Attendees included College of the Redwoods, Southwestern College, San Diego City College, Cuesta College, Antelope Valley College, Norco College, Imperial Valley College, Allan Hancock College, Columbia College, Folsom Lake College, Chaffey College, Cal State LA and the Prison University Project in San Quentin.
BASECAMP 2019 focused on professional development opportunities and personal wellness for practitioners in the field during a multi-day retreat in a beautiful natural setting, as opposed to the traditional hotel conference venue. The goal of the event was to promote collaboration and best practices among the college institutions, as well as learn from leading industry experts from NYU’s McSilver Institute regarding trauma-informed care and resiliency. Each morning began with the options for a hike, personal reflection, or a yoga and meditation session led by local instructor Tina Warren-Diaz of Bear Valley Springs Yoga.

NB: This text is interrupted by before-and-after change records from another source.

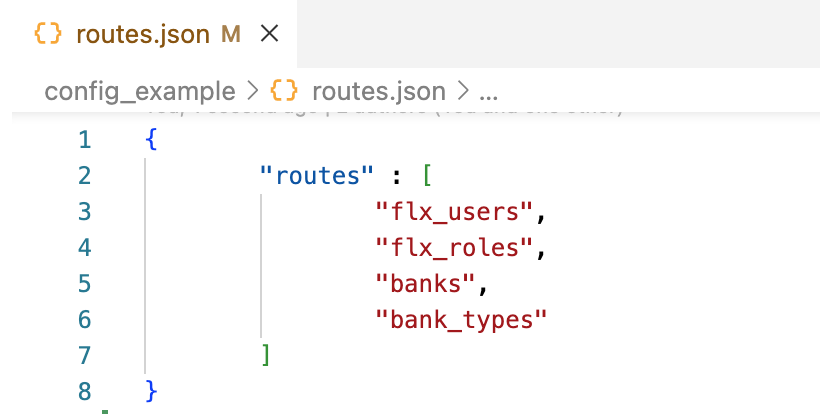
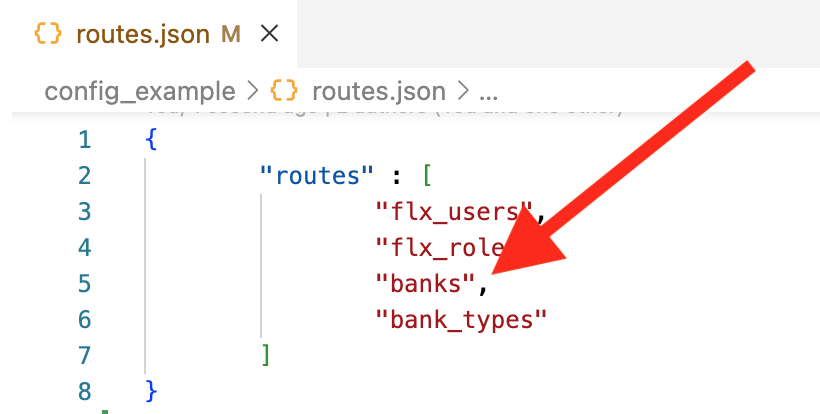
tes

Changed region(s): [[0.5793, 0.1449, 0.9451, 0.6667]]

diff --git a/README.md b/README.md
@@ -63,5 +63,15 @@ To run this project, you will need to add the following environment variables to
 - Continue to create an API configuration like the sample in flx_user, there is already a `GET` `POST` `PUT` `DELETE` `PATCH` `TRACE` method
 
 ## Example
-![alt text](routes.png)
-![alt text](services.png)
+
+![route](routes.png)
+- Add new route name to add new api example `banks`
+
+![service](services.png)
+- Create new file in `config_example` -> `entity` -> `banks` (use the same file name as the name of the route you created)
+
+![running](<running project.png>)
+- Run your project after running search `banks`
+
+![validate format](<validate format.png>)
+- Run endpoint `validate/banks` to check whether the format in the `bank` entity is correct or not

Cerro Coso Community College partnered with many local vendors and highly encouraged environmental responsibility, supplying personalized reusable cups to all attendees. The food was catered by Ryan Silas-Groves from The Butcher Shop, who prepared an outstanding selection of meals to a variety of preferences. Also in attendance were Local Craft Beer and Triassic Vineyard representatives providing guests with a sample of Tehachapi’s local libations. A relaxing ambience was provided each night by local musicians Alex and Deja Bruhl and moments throughout the retreat were captured by local photographer Jeffrey Jacobs. South Street Digital produced the event brochures and agenda. Cerro Coso Community College wanted to represent and highlight the local talents in the Tehachapi community.
Cerro Coso Community College is one of 22 community colleges throughout the state providing direct face-to-face instruction and support services to more than 7,000 students throughout California’s 35 prisons, according to fall 2017 data from California Community College Chancellors Office.

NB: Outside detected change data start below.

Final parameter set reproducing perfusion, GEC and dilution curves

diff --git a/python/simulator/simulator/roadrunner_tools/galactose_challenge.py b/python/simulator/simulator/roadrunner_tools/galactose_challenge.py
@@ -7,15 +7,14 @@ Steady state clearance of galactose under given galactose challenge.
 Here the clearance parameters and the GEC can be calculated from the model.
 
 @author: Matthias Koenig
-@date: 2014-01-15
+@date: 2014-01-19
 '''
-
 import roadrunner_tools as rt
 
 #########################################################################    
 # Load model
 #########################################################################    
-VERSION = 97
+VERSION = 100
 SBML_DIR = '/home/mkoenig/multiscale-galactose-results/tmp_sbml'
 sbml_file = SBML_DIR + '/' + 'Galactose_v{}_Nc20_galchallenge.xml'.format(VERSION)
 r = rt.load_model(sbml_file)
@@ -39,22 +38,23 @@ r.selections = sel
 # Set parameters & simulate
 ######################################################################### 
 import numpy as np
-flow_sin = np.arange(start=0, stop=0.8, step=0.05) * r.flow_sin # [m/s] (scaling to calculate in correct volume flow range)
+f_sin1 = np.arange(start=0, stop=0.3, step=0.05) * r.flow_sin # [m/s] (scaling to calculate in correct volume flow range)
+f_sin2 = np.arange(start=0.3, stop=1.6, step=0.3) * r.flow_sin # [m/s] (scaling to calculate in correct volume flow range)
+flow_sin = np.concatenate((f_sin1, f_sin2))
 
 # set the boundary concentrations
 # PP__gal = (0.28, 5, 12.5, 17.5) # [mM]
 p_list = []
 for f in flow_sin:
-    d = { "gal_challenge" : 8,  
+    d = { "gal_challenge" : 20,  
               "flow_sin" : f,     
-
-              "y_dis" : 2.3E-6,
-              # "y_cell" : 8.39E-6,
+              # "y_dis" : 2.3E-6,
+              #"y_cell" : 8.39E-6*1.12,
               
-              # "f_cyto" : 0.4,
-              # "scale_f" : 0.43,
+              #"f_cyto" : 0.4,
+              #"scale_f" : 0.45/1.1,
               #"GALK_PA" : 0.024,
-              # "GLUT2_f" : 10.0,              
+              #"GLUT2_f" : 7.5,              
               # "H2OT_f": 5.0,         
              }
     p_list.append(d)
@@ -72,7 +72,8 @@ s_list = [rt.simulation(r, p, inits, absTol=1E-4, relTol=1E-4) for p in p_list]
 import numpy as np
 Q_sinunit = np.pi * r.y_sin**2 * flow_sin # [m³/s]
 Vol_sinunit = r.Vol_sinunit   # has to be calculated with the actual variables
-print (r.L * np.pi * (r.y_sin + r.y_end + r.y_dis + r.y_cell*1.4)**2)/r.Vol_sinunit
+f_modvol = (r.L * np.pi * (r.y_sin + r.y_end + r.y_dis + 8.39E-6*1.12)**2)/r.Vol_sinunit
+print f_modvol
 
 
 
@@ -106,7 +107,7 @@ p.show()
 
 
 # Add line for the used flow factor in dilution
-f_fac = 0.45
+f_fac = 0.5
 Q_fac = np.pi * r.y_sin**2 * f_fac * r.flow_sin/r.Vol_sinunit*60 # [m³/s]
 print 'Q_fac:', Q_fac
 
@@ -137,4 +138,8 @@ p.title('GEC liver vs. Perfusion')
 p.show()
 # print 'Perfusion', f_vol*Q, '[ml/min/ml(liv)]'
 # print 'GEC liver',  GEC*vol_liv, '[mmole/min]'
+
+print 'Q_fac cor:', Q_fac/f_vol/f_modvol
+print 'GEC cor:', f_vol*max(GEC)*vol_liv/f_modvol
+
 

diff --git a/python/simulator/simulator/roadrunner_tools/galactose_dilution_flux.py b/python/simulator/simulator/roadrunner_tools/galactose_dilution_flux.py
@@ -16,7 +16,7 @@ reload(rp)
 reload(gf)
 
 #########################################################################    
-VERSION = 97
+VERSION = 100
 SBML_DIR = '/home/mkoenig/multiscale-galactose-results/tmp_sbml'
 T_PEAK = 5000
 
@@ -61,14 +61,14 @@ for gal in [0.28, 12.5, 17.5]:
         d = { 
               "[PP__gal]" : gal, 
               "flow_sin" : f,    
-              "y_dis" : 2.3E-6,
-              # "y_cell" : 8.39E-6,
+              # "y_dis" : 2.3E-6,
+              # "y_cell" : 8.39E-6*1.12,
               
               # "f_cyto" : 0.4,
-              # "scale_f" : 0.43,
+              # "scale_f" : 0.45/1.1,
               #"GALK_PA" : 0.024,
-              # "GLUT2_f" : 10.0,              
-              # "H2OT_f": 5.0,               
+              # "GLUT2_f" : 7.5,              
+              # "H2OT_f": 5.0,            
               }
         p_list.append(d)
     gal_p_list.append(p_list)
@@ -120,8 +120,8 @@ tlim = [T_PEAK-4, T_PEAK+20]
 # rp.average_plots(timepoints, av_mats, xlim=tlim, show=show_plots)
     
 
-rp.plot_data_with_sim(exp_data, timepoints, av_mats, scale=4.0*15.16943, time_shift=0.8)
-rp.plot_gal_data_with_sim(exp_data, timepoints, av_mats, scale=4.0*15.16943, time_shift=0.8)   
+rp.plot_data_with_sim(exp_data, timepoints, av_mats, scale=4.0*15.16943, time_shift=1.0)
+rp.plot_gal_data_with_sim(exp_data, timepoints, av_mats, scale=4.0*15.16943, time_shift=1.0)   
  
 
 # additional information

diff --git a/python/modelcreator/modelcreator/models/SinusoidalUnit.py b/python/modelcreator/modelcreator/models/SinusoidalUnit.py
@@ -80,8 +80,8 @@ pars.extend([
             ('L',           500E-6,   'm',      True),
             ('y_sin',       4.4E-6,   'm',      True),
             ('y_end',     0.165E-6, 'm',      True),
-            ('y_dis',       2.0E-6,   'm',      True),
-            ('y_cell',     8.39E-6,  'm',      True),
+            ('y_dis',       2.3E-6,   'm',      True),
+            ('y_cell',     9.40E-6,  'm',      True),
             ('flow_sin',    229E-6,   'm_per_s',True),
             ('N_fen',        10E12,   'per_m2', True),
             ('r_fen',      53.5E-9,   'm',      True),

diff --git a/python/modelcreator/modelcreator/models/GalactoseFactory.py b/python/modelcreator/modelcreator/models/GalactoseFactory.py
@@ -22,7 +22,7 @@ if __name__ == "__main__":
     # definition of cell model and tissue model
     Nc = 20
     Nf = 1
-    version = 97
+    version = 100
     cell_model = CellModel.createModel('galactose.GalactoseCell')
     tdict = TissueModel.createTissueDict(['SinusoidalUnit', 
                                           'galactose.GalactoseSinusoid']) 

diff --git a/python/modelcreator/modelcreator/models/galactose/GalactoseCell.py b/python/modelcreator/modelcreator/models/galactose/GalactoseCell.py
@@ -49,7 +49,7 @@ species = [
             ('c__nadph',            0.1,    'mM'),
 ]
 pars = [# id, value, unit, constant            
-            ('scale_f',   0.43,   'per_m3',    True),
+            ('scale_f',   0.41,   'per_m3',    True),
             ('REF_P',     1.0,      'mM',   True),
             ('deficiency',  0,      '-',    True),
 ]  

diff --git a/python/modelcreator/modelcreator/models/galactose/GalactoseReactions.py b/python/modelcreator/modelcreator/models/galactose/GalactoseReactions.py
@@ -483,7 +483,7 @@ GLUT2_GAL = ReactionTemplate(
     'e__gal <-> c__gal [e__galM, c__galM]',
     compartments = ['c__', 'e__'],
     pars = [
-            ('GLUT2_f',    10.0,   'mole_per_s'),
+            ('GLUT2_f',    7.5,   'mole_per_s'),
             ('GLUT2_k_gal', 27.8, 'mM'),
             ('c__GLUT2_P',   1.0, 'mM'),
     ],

Cerro Coso’s Incarcerated Student Education Program operates in California City Correctional Facility and Tehachapi’s California Correctional Institution and is currently serving more than 1,100 incarcerated students with 4,875 course enrollments this academic term. Incarcerated students are able to work toward one of seven associate degrees through Cerro Coso’s program and 43 incarcerated student graduates were celebrated in the spring 2019 commencement.
Natalie Dorrell is the director of public relations and institutional advancement at Cerro Coso Community College.